After graduation, Cranshaw made plans to become a social worker and start a nonprofit to help at-risk youth. Done and done. Cranshaw completed a master of social work degree at the University of Maryland and now works for Washington, D.C.’s Child and Family Services Agency. Her nonprofit, Acts of Random Kindness (ARK), is growing and recently secured its first grant.
“I like to say that ARK was the bridge in my life in terms of taking my personal knowledge of being in foster care and the professional knowledge I received from Mason,” she says. “That lived experience helps me in terms of working with these children and families. It also helps me be the face of my organization because they can see firsthand that just because you come from trauma or have an incarcerated parent or [have] been homeless doesn't mean that you cannot be successful. Our motto is ‘you’re one resource away from reaching your dreams.’”
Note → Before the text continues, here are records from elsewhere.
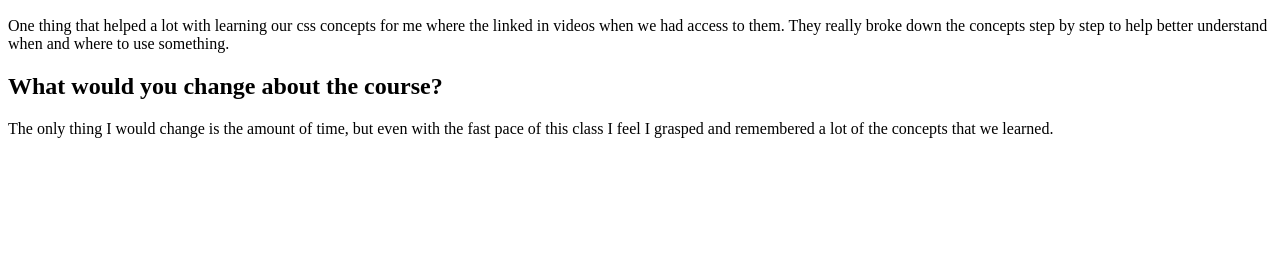
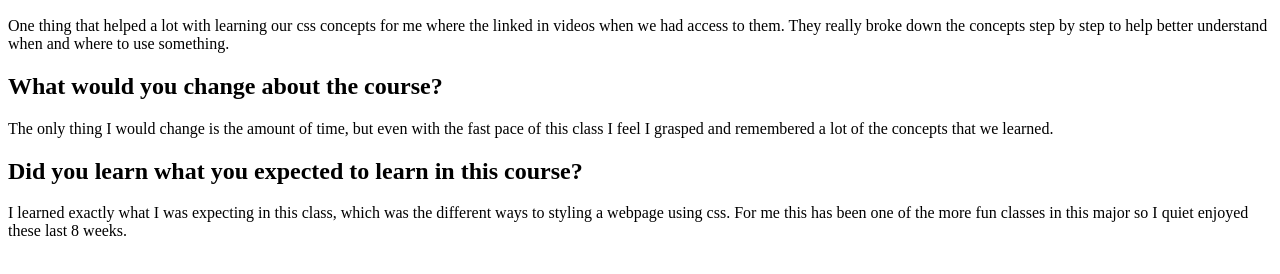
Before and after one commit to samian96/COMP001Bweek7assignment, a plain HTML site: page index.html in a window 1280 px wide. Shown: the part 110-384 px from the top of the page. Drawn offline with Linux system fonts and the light colour scheme.

Commit message:
added h2 to section 3 / p with content

```diff
--- a/index.html
+++ b/index.html
@@ -22,7 +22,8 @@
             </p>
         </section>
         <section class="col">
-            <h2></h2>
+            <h2>Did you learn what you expected to learn in this course?</h2>
+            <p>I learned exactly what I was expecting in this class, which was the different ways to styling a webpage using css. For me this has been one of the more fun classes in this major so I quiet enjoyed these last 8 weeks.</p>
         </section>
         <section class="col"></section>
     </main>
```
For Cranshaw, those resources included a John J. Hughes Social Work Scholarship from Mason, which helped her pay for her undergraduate education.
At ARK, Cranshaw has been running a program called “iCAN” in Washington, D.C.’s Wards 7 and 8 for young males with behavioral challenges living in single parent households. ARK volunteers come to schools twice a week to teach life skills and expose the students to possible career paths and educational opportunities. In 2019, she is starting two new programs, which include coparenting classes.
Now, she is also using her platform as Miss DC USA to reach more children and families—and have an impact her community. “Everyone deserves a chance to be successful. I've been at a place where I really didn't know where life was going to take me, but I use the resources around me and my education to ensure that I had some stability. I really want to share that message of hope with these families.”